Clinical medicine is rapidly changing in the US, with new payment models, revolutionary treatments, and, of course, political turmoil shaking things up. Trying to keep pace? Here are a dozen doctors and nurses (and one bonus comic) to follow on Twitter. They expound on politics, patients, insurers, and the future of this trillion-dollar industry.
The educator: @
Dr. Vineet Arora is a medical education guru at the University of Chicago Pritzker School of Medicine. Eager to improve how trainees provide health care, she mentors residents, medical students, and even high schoolers. Her Twitter feed focuses on issues related to #meded.
The opioid critic: @
Dr. David Juurlink is a Canadian practitioner who studies drug safety and is outspoken about opioids and opioid dependency. His tweets can be humorous, but, overall, he offers a sobering look at the obstacles clinicians face in prescribing and monitoring painkillers.
The women’s nurse: @
Kim Choma is a New Jersey-based nurse practitioner who specializes in women’s health and reproductive issues. She’s an expert in HPV and abnormal Pap smears. She posts mainly about health and advocates for nurses and nurse practitioners. She’s also active on Facebook.
The infection expert: @

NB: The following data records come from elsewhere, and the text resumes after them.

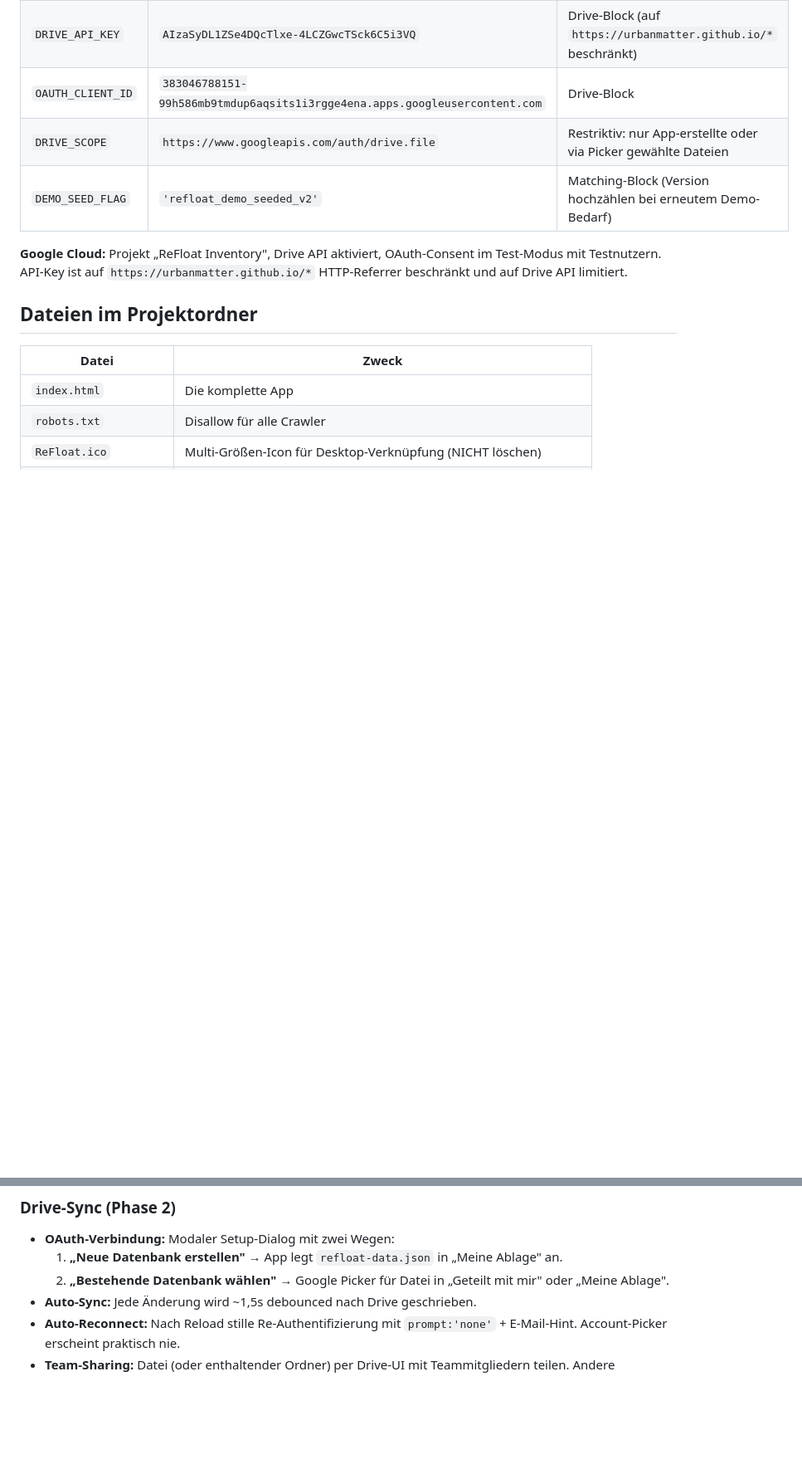
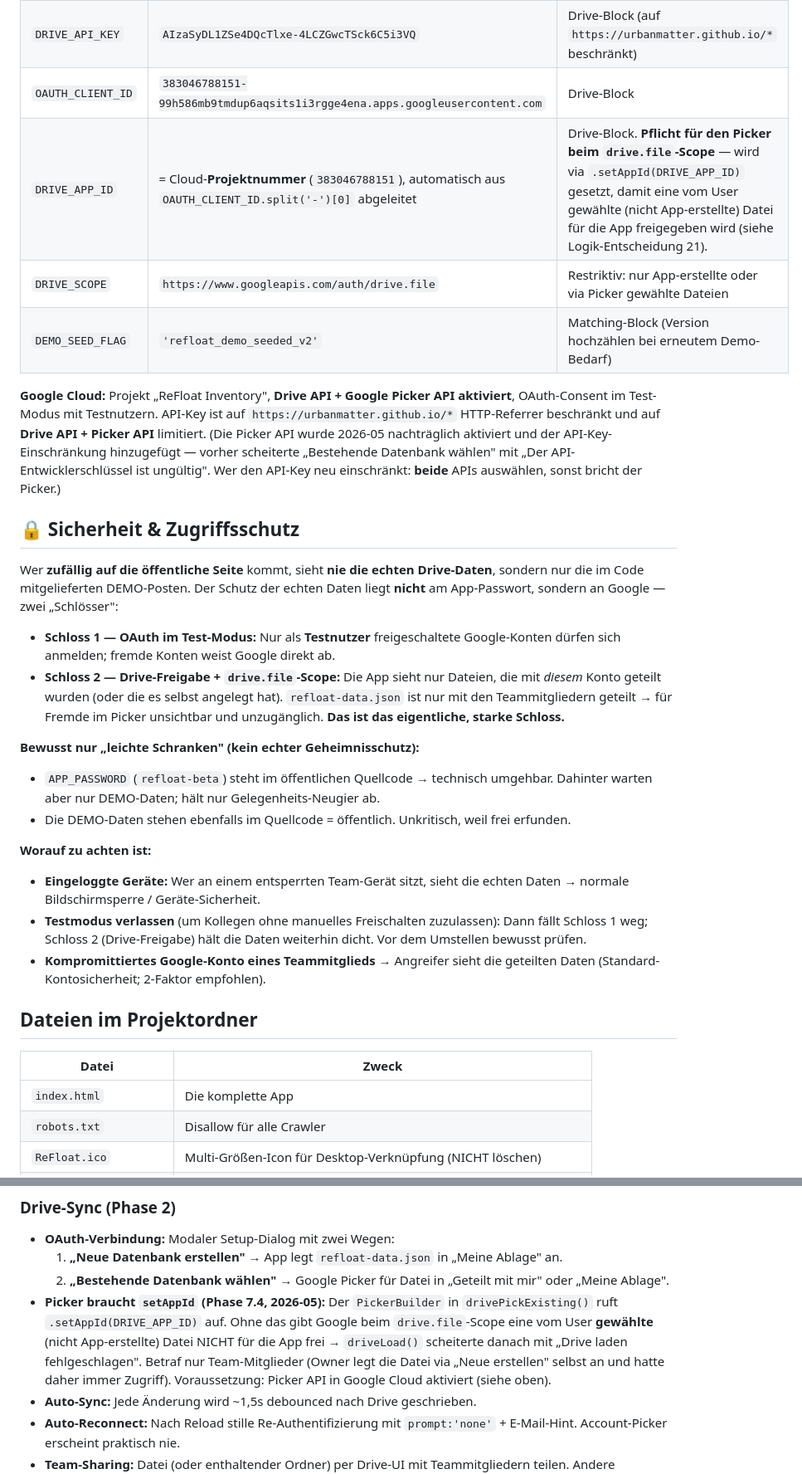
Before and after one commit to urbanmatter/refloat-inventory, a Markdown page: HANDOFF.md, 2 parts joined by grey strips. Shown at 83% size. Drawn GitHub-style; blank space fills up the shorter version.

Commit message:
HANDOFF: Sicherheits-Sektion + Picker-Fix (setAppId/Picker API) + DEMO-Re-Injection als Schwachstelle 7
Neue Sektion 'Sicherheit & Zugriffsschutz' (Zwei-Schloesser-Modell). Picker-Fix von heute dokumentiert: DRIVE_APP_ID in der Konstanten-Tabelle, Google-Cloud-Zeile auf Drive+Picker API aktualisiert, Drive-Sync-Notiz zu setAppId, Logik-Entscheidung 21, Phase 7.4 in der Live-Liste. Neue Schwachstelle 7: Auto-Seed kann geloeschte DEMO-Daten ueber neue Team-Mitglieder zurueck in die geteilte Drive-Datei spuelen.

Co-Authored-By: Claude Opus 4.8 <noreply@anthropic.com>

```diff
--- a/HANDOFF.md
+++ b/HANDOFF.md
@@ -29,10 +29,25 @@ Alle Konstanten stehen ganz oben im `<script>`-Block in `index.html`:
 | `APP_PASSWORD` | `'refloat-beta'` (Beta-Test; im öffentlichen Code sichtbar = nur leichte Schranke) | Login-Block in JS |
 | `DRIVE_API_KEY` | `AIzaSyDL1ZSe4DQcTlxe-4LCZGwcTSck6C5i3VQ` | Drive-Block (auf `https://urbanmatter.github.io/*` beschränkt) |
 | `OAUTH_CLIENT_ID` | `383046788151-99h586mb9tmdup6aqsits1i3rgge4ena.apps.googleusercontent.com` | Drive-Block |
+| `DRIVE_APP_ID` | = Cloud-**Projektnummer** (`383046788151`), automatisch aus `OAUTH_CLIENT_ID.split('-')[0]` abgeleitet | Drive-Block. **Pflicht für den Picker beim `drive.file`-Scope** — wird via `.setAppId(DRIVE_APP_ID)` gesetzt, damit eine vom User gewählte (nicht App-erstellte) Datei für die App freigegeben wird (siehe Logik-Entscheidung 21). |
 | `DRIVE_SCOPE` | `https://www.googleapis.com/auth/drive.file` | Restriktiv: nur App-erstellte oder via Picker gewählte Dateien |
 | `DEMO_SEED_FLAG` | `'refloat_demo_seeded_v2'` | Matching-Block (Version hochzählen bei erneutem Demo-Bedarf) |
 
-**Google Cloud:** Projekt „ReFloat Inventory", Drive API aktiviert, OAuth-Consent im Test-Modus mit Testnutzern. API-Key ist auf `https://urbanmatter.github.io/*` HTTP-Referrer beschränkt und auf Drive API limitiert.
+**Google Cloud:** Projekt „ReFloat Inventory", **Drive API + Google Picker API aktiviert**, OAuth-Consent im Test-Modus mit Testnutzern. API-Key ist auf `https://urbanmatter.github.io/*` HTTP-Referrer beschränkt und auf **Drive API + Picker API** limitiert. (Die Picker API wurde 2026-05 nachträglich aktiviert und der API-Key-Einschränkung hinzugefügt — vorher scheiterte „Bestehende Datenbank wählen" mit „Der API-Entwicklerschlüssel ist ungültig". Wer den API-Key neu einschränkt: **beide** APIs auswählen, sonst bricht der Picker.)
+
+## 🔒 Sicherheit & Zugriffsschutz
+Wer **zufällig auf die öffentliche Seite** kommt, sieht **nie die echten Drive-Daten**, sondern nur die im Code mitgelieferten DEMO-Posten. Der Schutz der echten Daten liegt **nicht** am App-Passwort, sondern an Google — zwei „Schlösser":
+- **Schloss 1 — OAuth im Test-Modus:** Nur als **Testnutzer** freigeschaltete Google-Konten dürfen sich anmelden; fremde Konten weist Google direkt ab.
+- **Schloss 2 — Drive-Freigabe + `drive.file`-Scope:** Die App sieht nur Dateien, die mit *diesem* Konto geteilt wurden (oder die es selbst angelegt hat). `refloat-data.json` ist nur mit den Teammitgliedern geteilt → für Fremde im Picker unsichtbar und unzugänglich. **Das ist das eigentliche, starke Schloss.**
+
+**Bewusst nur „leichte Schranken" (kein echter Geheimnisschutz):**
+- `APP_PASSWORD` (`refloat-beta`) steht im öffentlichen Quellcode → technisch umgehbar. Dahinter warten aber nur DEMO-Daten; hält nur Gelegenheits-Neugier ab.
+- Die DEMO-Daten stehen ebenfalls im Quellcode = öffentlich. Unkritisch, weil frei erfunden.
+
+**Worauf zu achten ist:**
+- **Eingeloggte Geräte:** Wer an einem entsperrten Team-Gerät sitzt, sieht die echten Daten → normale Bildschirmsperre / Geräte-Sicherheit.
+- **Testmodus verlassen** (um Kollegen ohne manuelles Freischalten zuzulassen): Dann fällt Schloss 1 weg; Schloss 2 (Drive-Freigabe) hält die Daten weiterhin dicht. Vor dem Umstellen bewusst prüfen.
+- **Kompromittiertes Google-Konto eines Teammitglieds** → Angreifer sieht die geteilten Daten (Standard-Kontosicherheit; 2-Faktor empfohlen).
 
 ## Dateien im Projektordner
 | Datei | Zweck |
@@ -81,6 +96,7 @@ Alle Konstanten stehen ganz oben im `<script>`-Block in `index.html`:
 - **OAuth-Verbindung:** Modaler Setup-Dialog mit zwei Wegen:
   1. **„Neue Datenbank erstellen"** → App legt `refloat-data.json` in „Meine Ablage" an.
   2. **„Bestehende Datenbank wählen"** → Google Picker für Datei in „Geteilt mit mir" oder „Meine Ablage".
+- **Picker braucht `setAppId` (Phase 7.4, 2026-05):** Der `PickerBuilder` in `drivePickExisting()` ruft `.setAppId(DRIVE_APP_ID)` auf. Ohne das gibt Google beim `drive.file`-Scope eine vom User **gewählte** (nicht App-erstellte) Datei NICHT für die App frei → `driveLoad()` scheiterte danach mit „Drive laden fehlgeschlagen". Betraf nur Team-Mitglieder (Owner legt die Datei via „Neue erstellen" selbst an und hatte daher immer Zugriff). Voraussetzung: Picker API in Google Cloud aktiviert (siehe oben).
 - **Auto-Sync:** Jede Änderung wird ~1,5s debounced nach Drive geschrieben.
 - **Auto-Reconnect:** Nach Reload stille Re-Authentifizierung mit `prompt:'none'` + E-Mail-Hint. Account-Picker erscheint praktisch nie.
 - **Team-Sharing:** Datei (oder enthaltender Ordner) per Drive-UI mit Teammitgliedern teilen. Andere Teammitglieder wählen sie via Picker. Berechtigungen werden vom Ordner an alle enthaltenen Dateien (inkl. zukünftiger Fotos) vererbt.
```
Also changed, not shown: other parts of HANDOFF.md (+3 -1 lines).
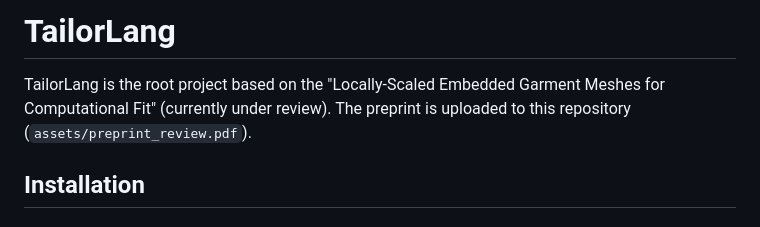
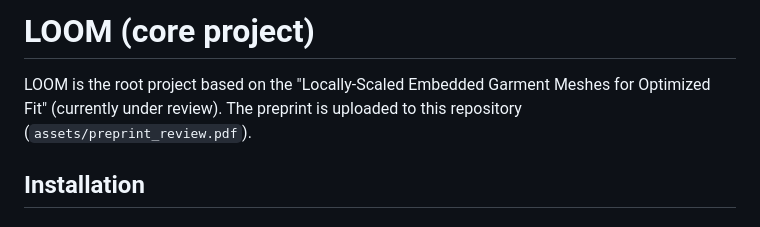
Before and after one commit to kristijanbartol/ease, a Markdown page: README.md, the part around the change. Drawn GitHub-style.

```diff
--- a/README.md
+++ b/README.md
@@ -1,6 +1,6 @@
-# TailorLang
+# LOOM (core project)
 
-TailorLang is the root project based on the "Locally-Scaled Embedded Garment Meshes for Computational Fit" (currently under review). The preprint is uploaded to this repository (`assets/preprint_review.pdf`).
+LOOM is the root project based on the "Locally-Scaled Embedded Garment Meshes for Optimized Fit" (currently under review). The preprint is uploaded to this repository (`assets/preprint_review.pdf`).
 
 ## Installation
 
```
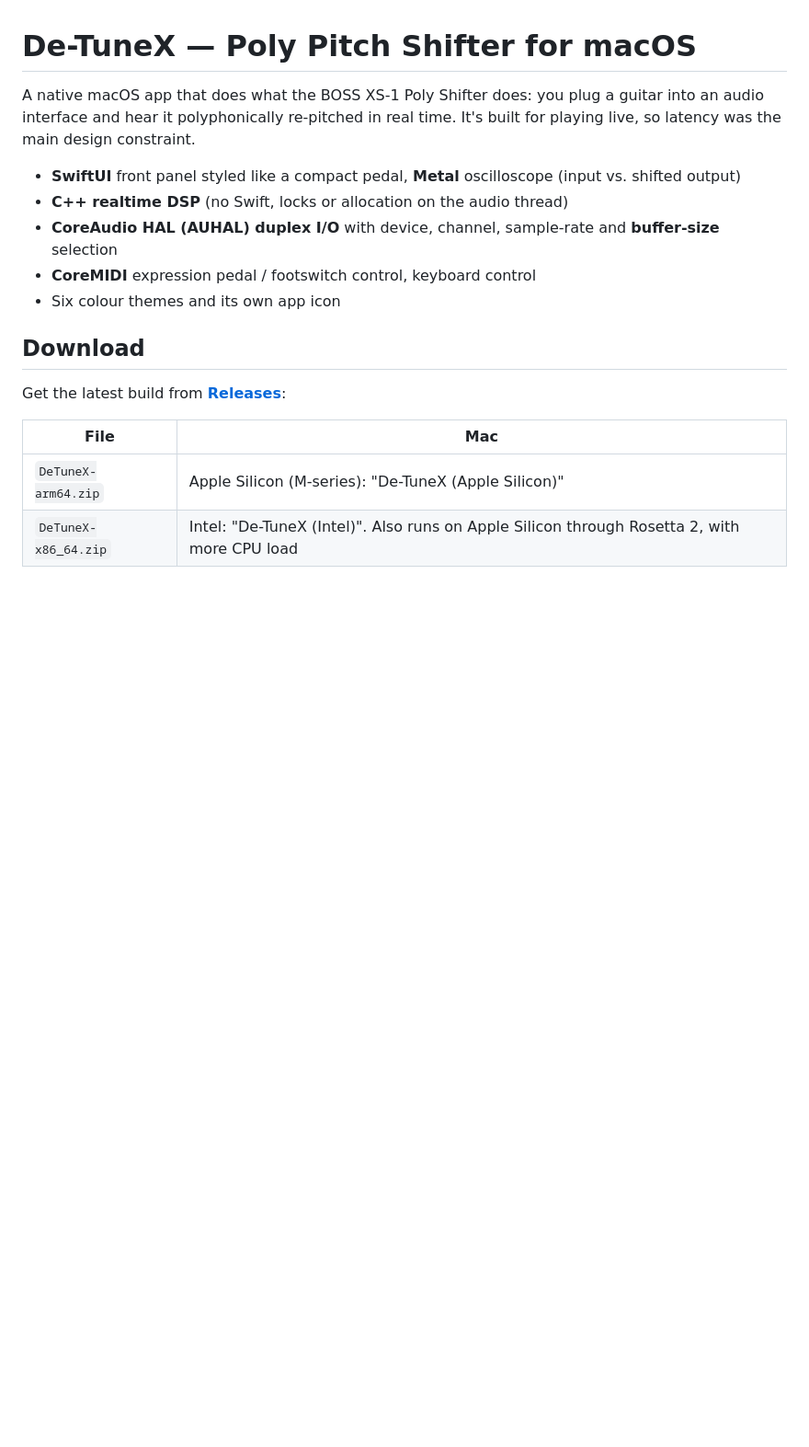
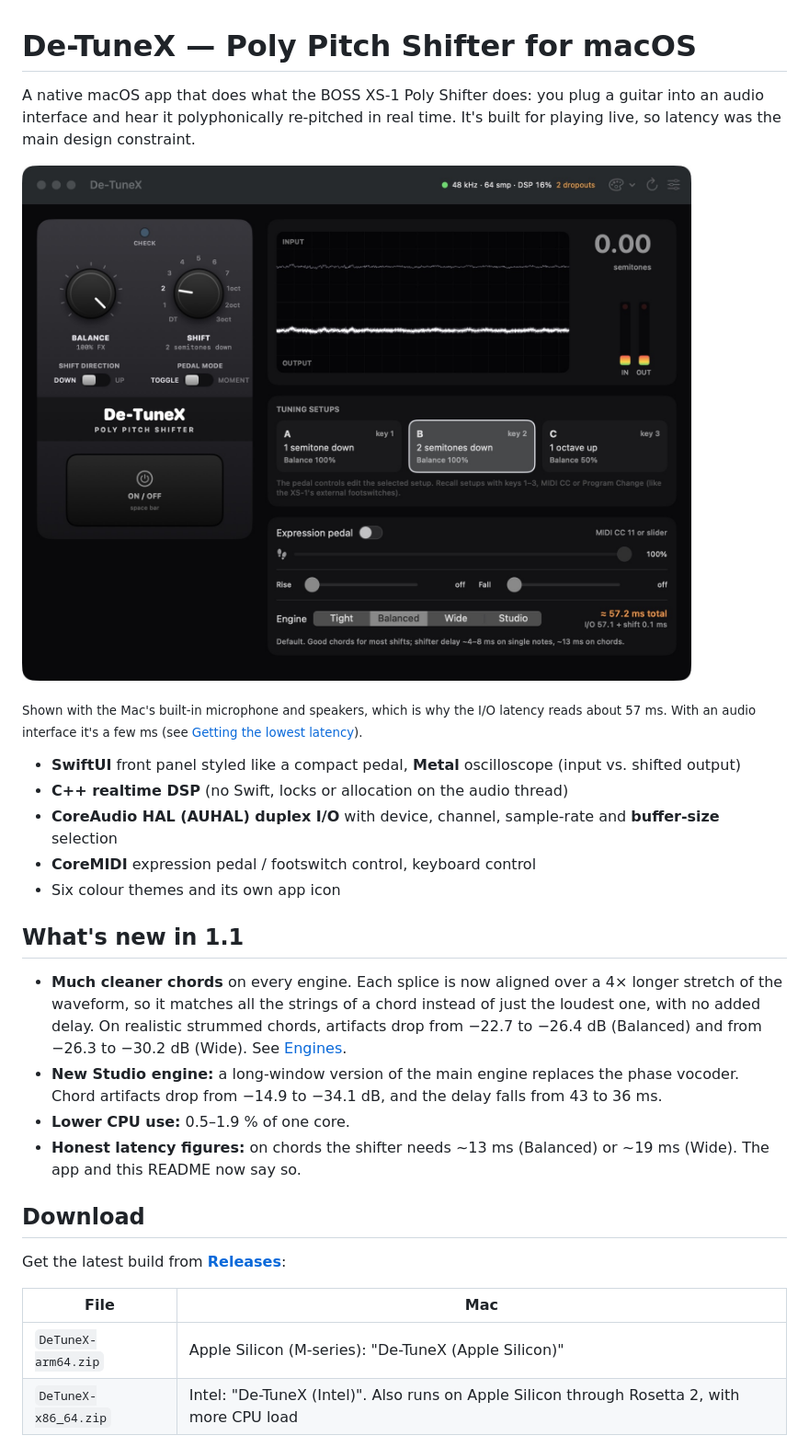
Before and after one commit to lydianb79/DeTuneX, a Markdown page: README.md, the part around the change. Shown at 92% size. GitHub-like rendering; pictures changed too: docs/screenshot.png (added); blank space fills up the shorter version.

Commit message:
README: screenshot and "What's new in 1.1"
Add docs/screenshot.png (main window, Stealth theme, 1800x1384) at the
top of the README with a note that it was taken on built-in audio, and
a What's new in 1.1 section summarising the chord improvements.

Co-Authored-By: Claude Opus 5.5 <noreply@anthropic.com>
Claude-Session: https://claude.ai/code/session_01T7upPMXN5zWhvzoZodZuPK

```diff
--- a/README.md
+++ b/README.md
@@ -1,12 +1,23 @@
 # De-TuneX — Poly Pitch Shifter for macOS
 
 A native macOS app that does what the BOSS XS-1 Poly Shifter does: you plug a guitar into an audio interface and hear it polyphonically re-pitched in real time. It's built for playing live, so latency was the main design constraint.
+
+![De-TuneX main window: pedal controls, Metal oscilloscope, tuning setups and engine selector (Stealth theme)](docs/screenshot.png)
+
+<sub>Shown with the Mac's built-in microphone and speakers, which is why the I/O latency reads about 57 ms. With an audio interface it's a few ms (see [Getting the lowest latency](#getting-the-lowest-latency)).</sub>
 
 * **SwiftUI** front panel styled like a compact pedal, **Metal** oscilloscope (input vs. shifted output)
 * **C++ realtime DSP** (no Swift, locks or allocation on the audio thread)
 * **CoreAudio HAL (AUHAL) duplex I/O** with device, channel, sample-rate and **buffer-size** selection
 * **CoreMIDI** expression pedal / footswitch control, keyboard control
 * Six colour themes and its own app icon
+
+## What's new in 1.1
+
+* **Much cleaner chords** on every engine. Each splice is now aligned over a 4× longer stretch of the waveform, so it matches all the strings of a chord instead of just the loudest one, with no added delay. On realistic strummed chords, artifacts drop from −22.7 to −26.4 dB (Balanced) and from −26.3 to −30.2 dB (Wide). See [Engines](#engines).
+* **New Studio engine:** a long-window version of the main engine replaces the phase vocoder. Chord artifacts drop from −14.9 to −34.1 dB, and the delay falls from 43 to 36 ms.
+* **Lower CPU use:** 0.5–1.9 % of one core.
+* **Honest latency figures:** on chords the shifter needs ~13 ms (Balanced) or ~19 ms (Wide). The app and this README now say so.
 
 ## Download
 
```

Dr. Amesh Adalja is a Pittsburgh-based infectious diseases doc who also looks at public health policies such as preparing for outbreaks. He writes a blog called Tracking Zebra, where his latest post was about a recent Giardia scare in Pittsburgh’s water supply. His feed reflects current research in infectious disease.
The progressive: @
Dr. Sandeep Jauhar is a cardiologist and a writer who has two best-sellers under his belt about medical culture. He offers advice to residents on his website; his Twitter feed contains his insights on the practice of medicine. He also reflects on current affairs, and at least, recently, a certain Super Bowl game. (Another liberal who’s active on social media is Dr. Jennifer Gunter, an obstetrician well known for her fiery feed at @.)
The conservative: @
Dr. Pradeep Shanker calls himself an “independent political conservative” and uses his Twitter feed to reflect on current events and critique both Republicans and Democrats. His latest blog post is an analysis of Senator Rand Paul’s replacement plan for the Affordable Care Act. His take? “As a position piece it is interesting, but as practical policy it is a non-starter.”
The adviser: @medicalaxioms
Dr. Mark Reid is a Denver-based doctor with a large following who trades in pith and wisdom. Some of his observations are generic — “high confidence and low information is a deadly combination” is his pinned tweet — but others are practical observations about a medical establishment that often tries to find trends and correlations where they may not exist.
The private practitioner: @
Dr. Ellen McKnight is a rheumatologist and free market advocate who tweets about ending electronic medical records and boycotting some aspects of continuing medical education. She has opted not to accept insurance and requires patients to pay up front.
The prison nurse: @
Wheezy Nurse bills herself as a former prison nurse and psychiatric nurse in Massachusetts. Her Twitter photo doesn’t show her face, but her tweets explore some of the daily challenges nurses deal with in caring for patients — including sexism, ageism, and fatigue. Her tweets are biting, sarcastic, funny, and revealing.
The evidence seeker: @
Dr. Ashish Jha is an internist and professor at Harvard University’s school of public health. He’s a proponent of data-driven decision-making and recently put his family on a high-deductible insurance plan to test the idea that people are more thoughtful in seeking health care when they’re aware of their out-of-pocket costs.
The elder expert: @
Paula Robinson is an assisted living administrator and nursing director who bills herself as an elder care advocate. Her feed includes “news you can use” about aging, coupled with nutrition advice and a smattering of leadership training.
Because medicine is a tough profession, full of heartbreaking moments, and sometimes, you just need a laugh.